Excerpts from a dataset
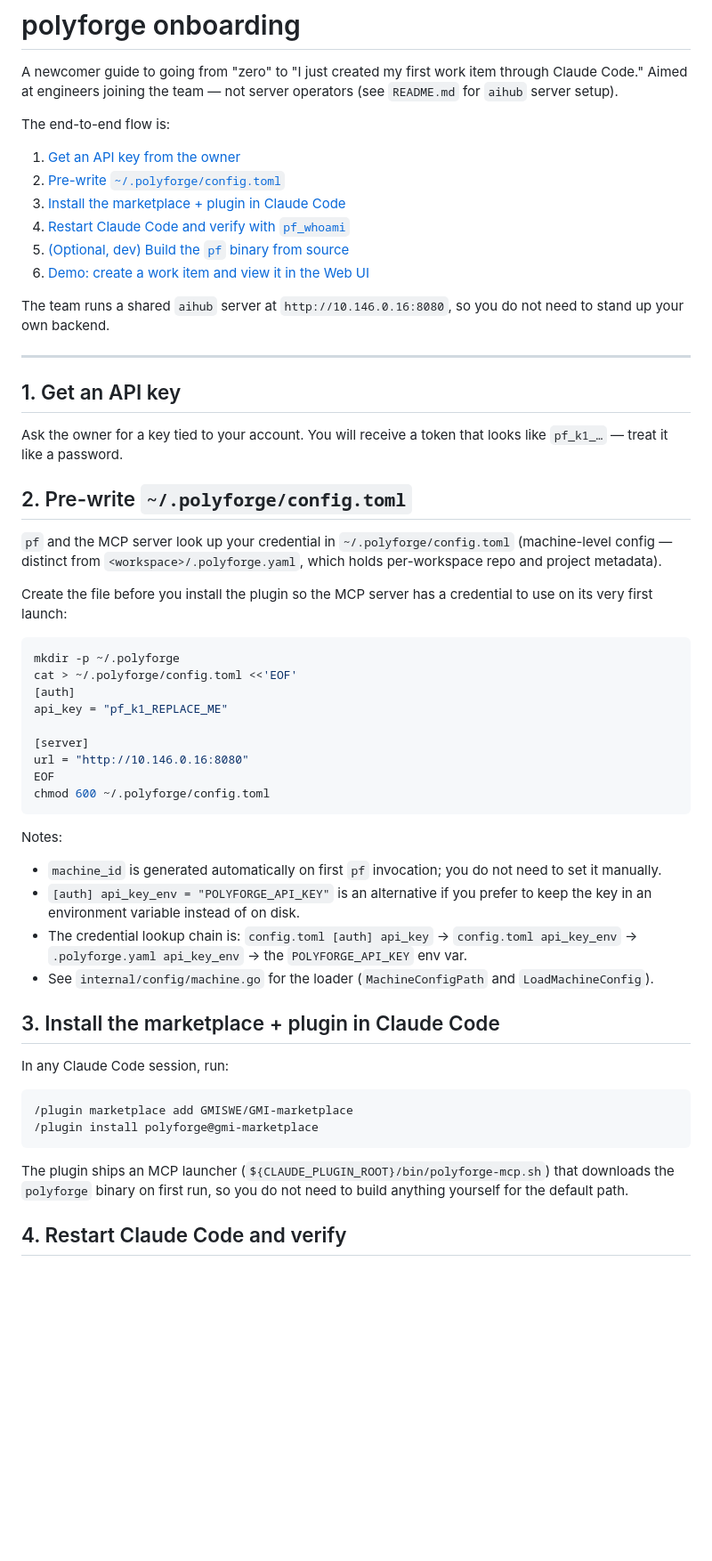
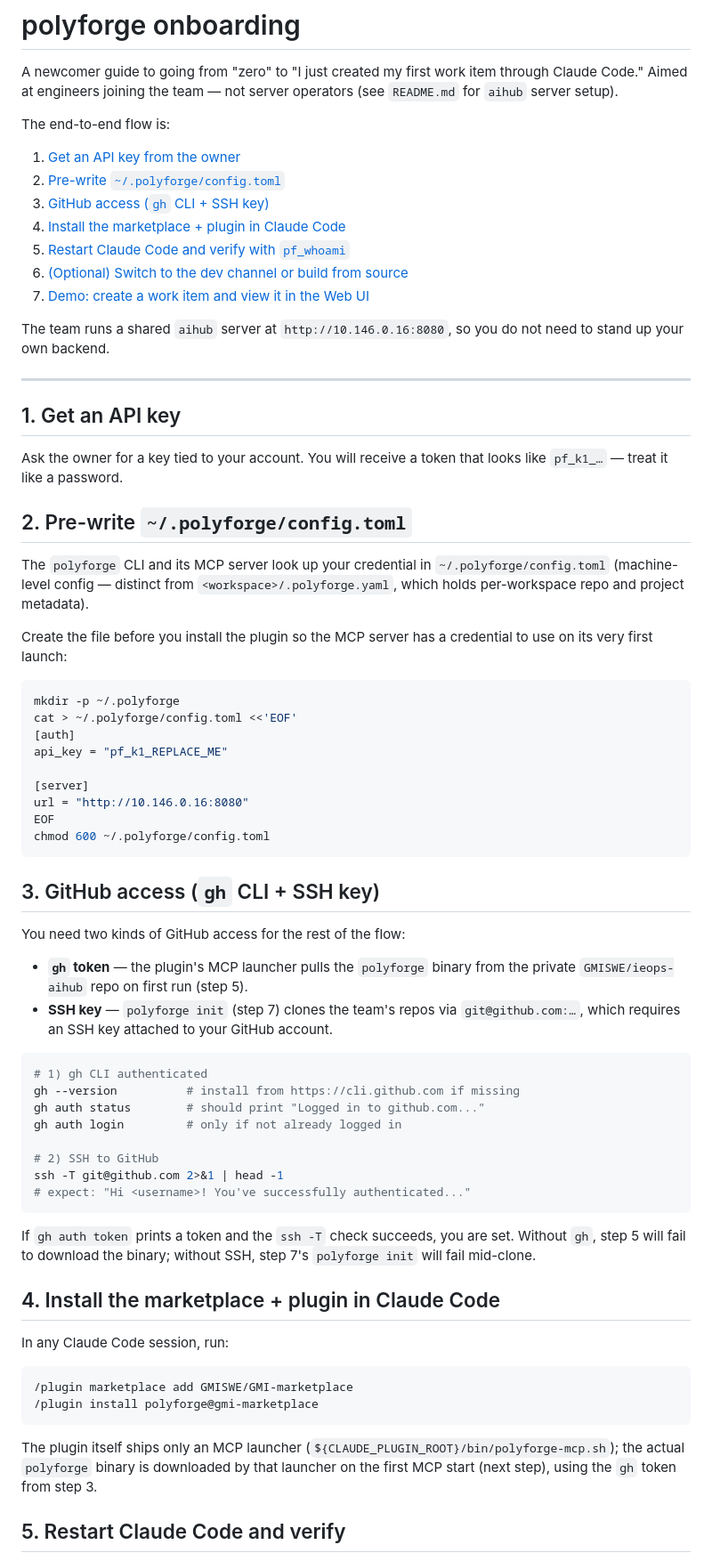
Before and after one commit to GMISWE/ieops-aihub, a Markdown page: docs/onboarding.md, the part around one of its changes. Shown at 89% size. Rendered like a GitHub page; blank space fills up the shorter version.

````diff
--- a/docs/onboarding.md
+++ b/docs/onboarding.md
@@ -8,10 +8,11 @@ The end-to-end flow is:
 
 1. [Get an API key from the owner](#1-get-an-api-key)
 2. [Pre-write `~/.polyforge/config.toml`](#2-pre-write-polyforgeconfigtoml)
-3. [Install the marketplace + plugin in Claude Code](#3-install-the-marketplace--plugin-in-claude-code)
-4. [Restart Claude Code and verify with `pf_whoami`](#4-restart-claude-code-and-verify)
-5. [(Optional, dev) Build the `pf` binary from source](#5-optional-dev-build-the-pf-binary-from-source)
-6. [Demo: create a work item and view it in the Web UI](#6-demo-create-a-work-item)
+3. [GitHub access (`gh` CLI + SSH key)](#3-github-access-gh-cli--ssh-key)
+4. [Install the marketplace + plugin in Claude Code](#4-install-the-marketplace--plugin-in-claude-code)
+5. [Restart Claude Code and verify with `pf_whoami`](#5-restart-claude-code-and-verify)
+6. [(Optional) Switch to the dev channel or build from source](#6-optional-switch-to-the-dev-channel-or-build-from-source)
+7. [Demo: create a work item and view it in the Web UI](#7-demo-create-a-work-item)
 
 The team runs a shared `aihub` server at `http://10.146.0.16:8080`, so you do
 not need to stand up your own backend.
@@ -25,9 +26,10 @@ looks like `pf_k1_…` — treat it like a password.
 
 ## 2. Pre-write `~/.polyforge/config.toml`
 
-`pf` and the MCP server look up your credential in `~/.polyforge/config.toml`
-(machine-level config — distinct from `<workspace>/.polyforge.yaml`, which
-holds per-workspace repo and project metadata).
+The `polyforge` CLI and its MCP server look up your credential in
+`~/.polyforge/config.toml` (machine-level config — distinct from
+`<workspace>/.polyforge.yaml`, which holds per-workspace repo and project
+metadata).
 
 Create the file before you install the plugin so the MCP server has a
 credential to use on its very first launch:
@@ -44,19 +46,32 @@ EOF
 chmod 600 ~/.polyforge/config.toml
 ```
 
-Notes:
+## 3. GitHub access (`gh` CLI + SSH key)
 
-- `machine_id` is generated automatically on first `pf` invocation; you do
-  not need to set it manually.
-- `[auth] api_key_env = "POLYFORGE_API_KEY"` is an alternative if you prefer
-  to keep the key in an environment variable instead of on disk.
-- The credential lookup chain is: `config.toml [auth] api_key`
-  → `config.toml api_key_env` → `.polyforge.yaml api_key_env`
-  → the `POLYFORGE_API_KEY` env var.
-- See `internal/config/machine.go` for the loader (`MachineConfigPath` and
-  `LoadMachineConfig`).
+You need two kinds of GitHub access for the rest of the flow:
 
-## 3. Install the marketplace + plugin in Claude Code
+- **`gh` token** — the plugin's MCP launcher pulls the `polyforge` binary
+  from the private `GMISWE/ieops-aihub` repo on first run (step 5).
+- **SSH key** — `polyforge init` (step 7) clones the team's repos via
+  `git@github.com:…`, which requires an SSH key attached to your GitHub
+  account.
+
+```bash
+# 1) gh CLI authenticated
+gh --version          # install from https://cli.github.com if missing
+gh auth status        # should print "Logged in to github.com..."
+gh auth login         # only if not already logged in
+
+# 2) SSH to GitHub
+ssh -T git@github.com 2>&1 | head -1
+# expect: "Hi <username>! You've successfully authenticated..."
+```
+
+If `gh auth token` prints a token and the `ssh -T` check succeeds, you are
+set. Without `gh`, step 5 will fail to download the binary; without SSH,
+step 7's `polyforge init` will fail mid-clone.
+
+## 4. Install the marketplace + plugin in Claude Code
 
 In any Claude Code session, run:
 
@@ -65,10 +80,11 @@ In any Claude Code session, run:
 /plugin install polyforge@gmi-marketplace
 ```
 
-The plugin ships an MCP launcher (`${CLAUDE_PLUGIN_ROOT}/bin/polyforge-mcp.sh`)
-that downloads the `polyforge` binary on first run, so you do not need to
-build anything yourself for the default path.
+The plugin itself ships only an MCP launcher
+(`${CLAUDE_PLUGIN_ROOT}/bin/polyforge-mcp.sh`); the actual `polyforge`
+binary is downloaded by that launcher on the first MCP start (next step),
+using the `gh` token from step 3.
 
-## 4. Restart Claude Code and verify
+## 5. Restart Claude Code and verify
 
 Restart Claude Code so the plugin's `mcpServers.polyforge` entry is picked up.
````
Also changed, not shown: other parts of docs/onboarding.md (+64 -13 lines).
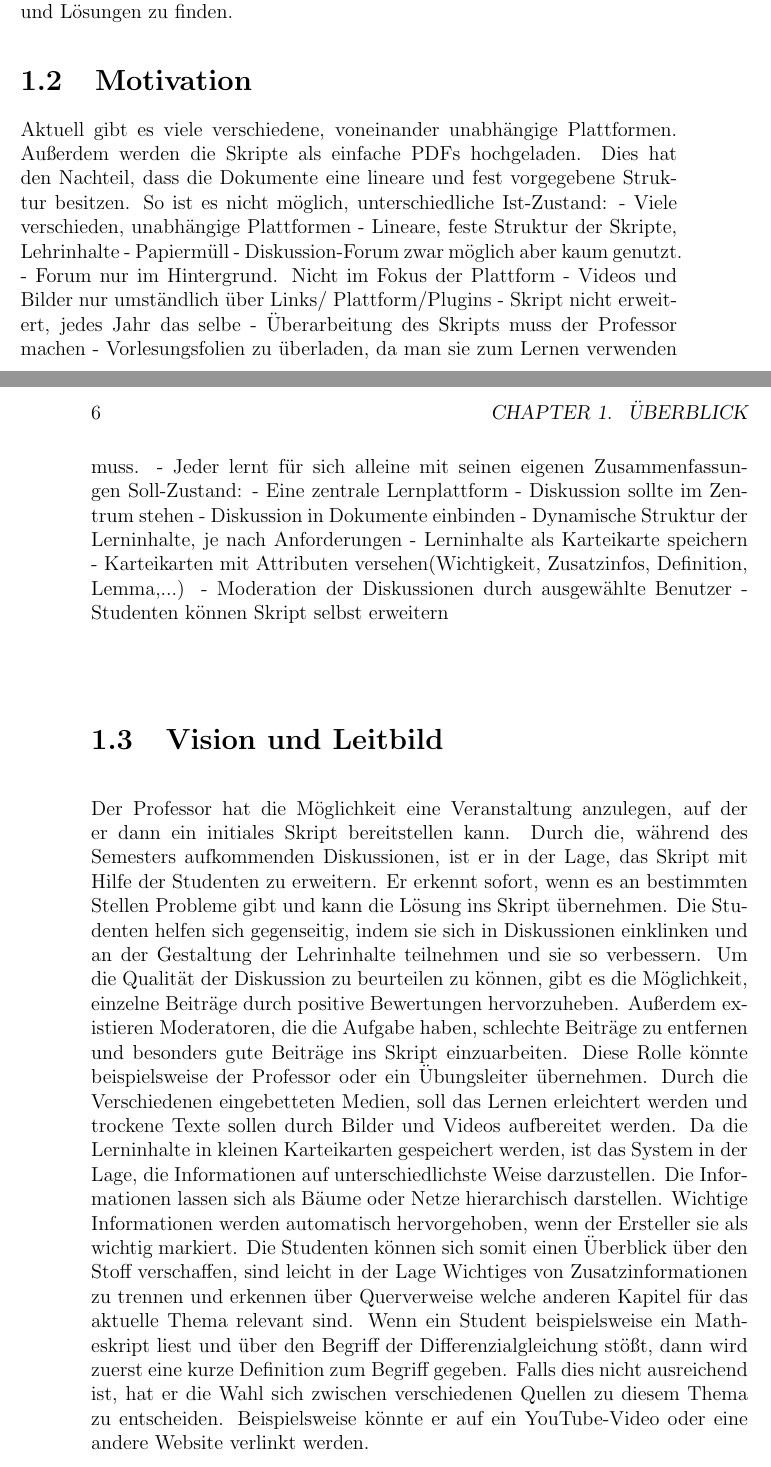
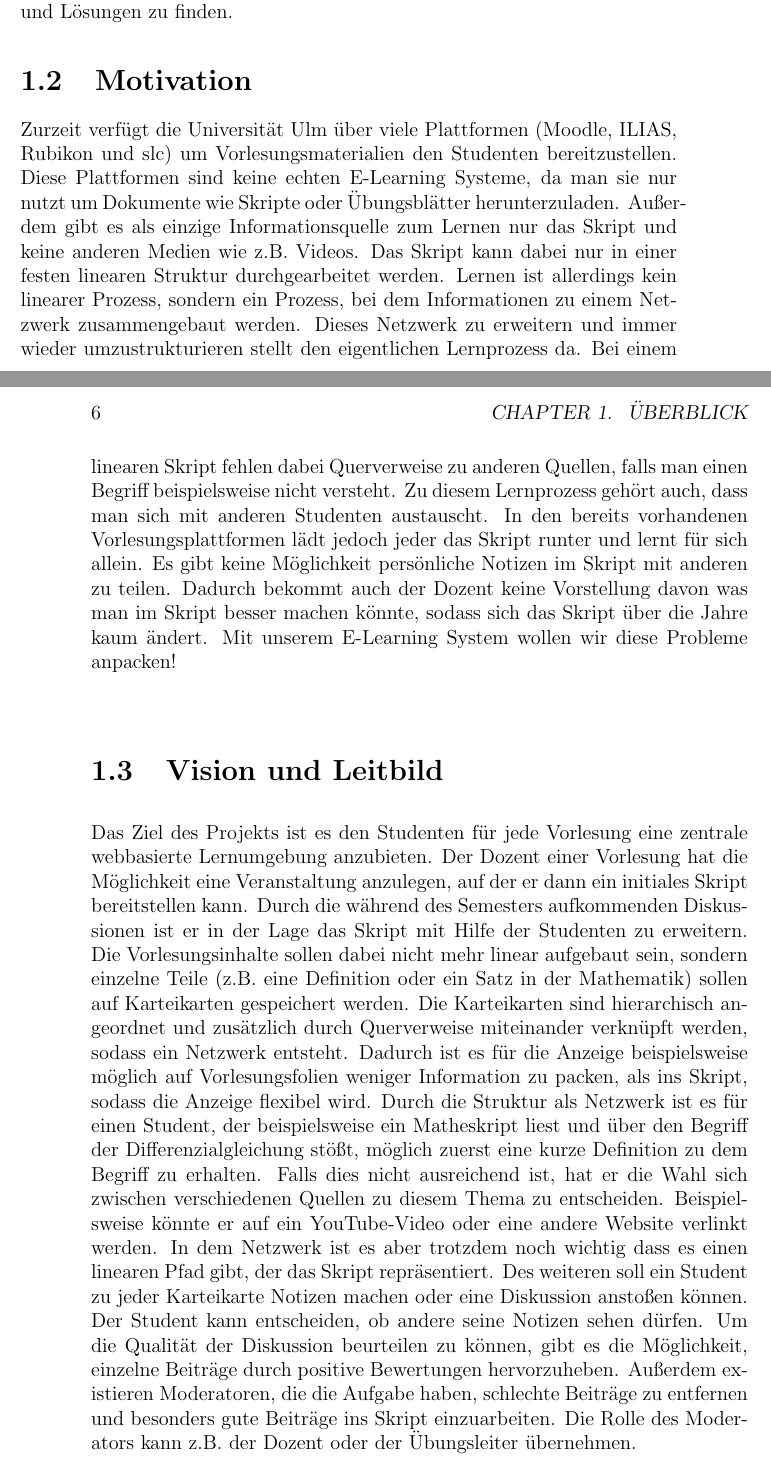
Before and after one commit to mskr/Karteikarten, a LaTeX book (Aufgabenblätter/Meilenstein1/Meilenstein1.tex): two parts of pages 5 and 6 of 9, joined at a grey line, cut so that both start at the same text. Compiled offline with pdfLaTeX.

Commit message:
motivation und vision

```diff
--- a/Aufgabenblätter/Meilenstein1/Meilenstein1.tex
+++ b/Aufgabenblätter/Meilenstein1/Meilenstein1.tex
@@ -16,32 +16,14 @@ Dieses Software-Projekt hat sich als Ziel gesetzt eine webbasierte, zentrale E-L
 Jeder Student soll die Möglichkeit haben, mit andern über Probleme zu diskutieren und Lösungen zu finden.
 
 \section{Motivation}
-Aktuell gibt es viele verschiedene, voneinander unabhängige Plattformen. Außerdem werden die Skripte als einfache PDFs hochgeladen. Dies hat den Nachteil, dass die Dokumente eine lineare und fest vorgegebene Struktur besitzen. So ist es nicht möglich, unterschiedliche
-Ist-Zustand:
--	Viele verschieden, unabhängige Plattformen
--	Lineare, feste Struktur der Skripte, Lehrinhalte
--	Papiermüll
--	Diskussion-Forum zwar möglich aber kaum genutzt.
--	Forum nur im Hintergrund. Nicht im Fokus der Plattform
--	Videos und Bilder nur umständlich über Links/ Plattform/Plugins
--	Skript nicht erweitert, jedes Jahr das selbe
--	Überarbeitung des Skripts muss der Professor machen
--	Vorlesungsfolien zu überladen, da man sie zum Lernen verwenden muss.
--	Jeder lernt für sich alleine mit seinen eigenen Zusammenfassungen
-Soll-Zustand:
--	Eine zentrale  Lernplattform
--	Diskussion sollte im Zentrum stehen
--	Diskussion in Dokumente einbinden
--	Dynamische Struktur der Lerninhalte, je nach Anforderungen
--	Lerninhalte als Karteikarte speichern
--	Karteikarten mit Attributen versehen(Wichtigkeit, Zusatzinfos, Definition, Lemma,...)
--	Moderation der Diskussionen durch ausgewählte Benutzer
--	Studenten können Skript selbst erweitern
+Zurzeit verfügt die Universität Ulm über viele Plattformen (Moodle, ILIAS, Rubikon und slc) um Vorlesungsmaterialien den Studenten bereitzustellen. Diese Plattformen sind keine echten E-Learning Systeme, da man sie nur nutzt um Dokumente wie Skripte oder Übungsblätter herunterzuladen. Außerdem gibt es als einzige Informationsquelle zum Lernen nur das Skript und keine anderen Medien wie z.B. Videos. Das Skript kann dabei nur in einer festen linearen Struktur durchgearbeitet werden. Lernen ist allerdings kein linearer Prozess, sondern ein Prozess, bei dem Informationen zu einem Netzwerk zusammengebaut werden. Dieses Netzwerk zu erweitern und immer wieder umzustrukturieren stellt den eigentlichen Lernprozess da. Bei einem linearen Skript fehlen dabei Querverweise zu anderen Quellen, falls man einen Begriff beispielsweise nicht versteht. Zu diesem Lernprozess gehört auch, dass man sich mit anderen Studenten austauscht. In den bereits vorhandenen Vorlesungsplattformen lädt jedoch jeder das Skript runter und lernt für sich allein. Es gibt keine Möglichkeit persönliche Notizen im Skript mit anderen zu teilen. Dadurch bekommt auch der Dozent keine Vorstellung davon was man im Skript besser machen könnte, sodass sich das Skript über die Jahre kaum ändert.
+Mit unserem E-Learning System wollen wir diese Probleme anpacken!
+
 
 \section{Vision und Leitbild}
-Der Professor hat die Möglichkeit eine Veranstaltung anzulegen, auf der er dann ein initiales Skript bereitstellen kann. Durch die, während des Semesters aufkommenden Diskussionen, ist er in der Lage, das Skript mit Hilfe der Studenten zu erweitern. Er erkennt sofort, wenn es an bestimmten Stellen Probleme gibt und kann die Lösung ins Skript übernehmen.
-Die Studenten helfen sich gegenseitig, indem sie sich in Diskussionen einklinken und an der Gestaltung der Lehrinhalte teilnehmen und sie so verbessern. Um die Qualität der Diskussion zu beurteilen zu können, gibt es die Möglichkeit, einzelne Beiträge durch positive Bewertungen hervorzuheben. Außerdem existieren Moderatoren, die die Aufgabe haben, schlechte Beiträge zu entfernen und besonders gute Beiträge ins Skript einzuarbeiten. Diese Rolle könnte beispielsweise der Professor oder ein Übungsleiter übernehmen. Durch die Verschiedenen eingebetteten Medien, soll das Lernen erleichtert werden und trockene Texte sollen durch Bilder und Videos aufbereitet werden. Da die Lerninhalte in kleinen Karteikarten gespeichert werden, ist das System in der Lage, die Informationen auf unterschiedlichste Weise darzustellen. Die Informationen lassen sich als Bäume oder Netze hierarchisch darstellen. Wichtige Informationen werden automatisch hervorgehoben, wenn der Ersteller sie als wichtig markiert. Die Studenten können sich somit einen Überblick über den Stoff verschaffen, sind leicht in der Lage Wichtiges von Zusatzinformationen zu trennen und erkennen über Querverweise welche anderen Kapitel für das aktuelle Thema relevant sind.
-Wenn ein Student beispielsweise ein Matheskript liest und über den Begriff der Differenzialgleichung stößt, dann wird zuerst eine kurze Definition zum Begriff gegeben. Falls dies nicht ausreichend ist, hat er die Wahl sich zwischen verschiedenen Quellen zu diesem Thema zu entscheiden. Beispielsweise könnte er auf ein YouTube-Video oder eine andere Website verlinkt werden.
+Das Ziel des Projekts ist es den Studenten für jede Vorlesung eine zentrale webbasierte Lernumgebung anzubieten. Der Dozent einer Vorlesung hat die Möglichkeit eine Veranstaltung anzulegen, auf der er dann ein initiales Skript bereitstellen kann. Durch die während des Semesters aufkommenden Diskussionen ist er in der Lage das Skript mit Hilfe der Studenten zu erweitern. Die Vorlesungsinhalte sollen dabei nicht mehr linear aufgebaut sein, sondern einzelne Teile (z.B. eine Definition oder ein Satz in der Mathematik) sollen auf Karteikarten gespeichert werden. Die Karteikarten sind hierarchisch angeordnet und zusätzlich durch Querverweise miteinander verknüpft werden, sodass ein Netzwerk entsteht. Dadurch ist es für die Anzeige beispielsweise möglich auf Vorlesungsfolien weniger Information zu packen, als ins Skript, sodass die Anzeige flexibel wird. Durch die Struktur als Netzwerk ist es für einen Student, der beispielsweise ein Matheskript liest und über den Begriff der Differenzialgleichung stößt, möglich zuerst eine kurze Definition zu dem Begriff zu erhalten. Falls dies nicht ausreichend ist, hat er die Wahl sich zwischen verschiedenen Quellen zu diesem Thema zu entscheiden. Beispielsweise könnte er auf ein YouTube-Video oder eine andere Website verlinkt werden. In dem Netzwerk ist es aber trotzdem noch wichtig dass es einen linearen Pfad gibt, der das Skript repräsentiert. Des weiteren soll ein Student zu jeder Karteikarte Notizen machen oder eine Diskussion anstoßen können. Der Student kann entscheiden, ob andere seine Notizen sehen dürfen. Um die Qualität der Diskussion beurteilen zu können, gibt es die Möglichkeit, einzelne Beiträge durch positive Bewertungen hervorzuheben. Außerdem existieren Moderatoren, die die Aufgabe haben, schlechte Beiträge zu entfernen und besonders gute Beiträge ins Skript einzuarbeiten. Die Rolle des Moderators kann z.B. der Dozent oder der Übungsleiter übernehmen.
+
+
 
 \section{Projektkontext}
 Das Software-System wird im Rahmen des Softwaregrundprojekts Wintersemester 2014/2015 2011/2012 im Bereich Informatik entstehen. Dies kann eventuell in den Bestehenden Lehrbetrieb der Universität Ulm eingebettet werden, so dass allen Studenten an der Universität die Möglichkeit zu diesem System angeboten werden kann.
```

**EXERCISE:** Find every line in the records that holds the word "Restart", then state the count alone.

**TASK RESULT:** 5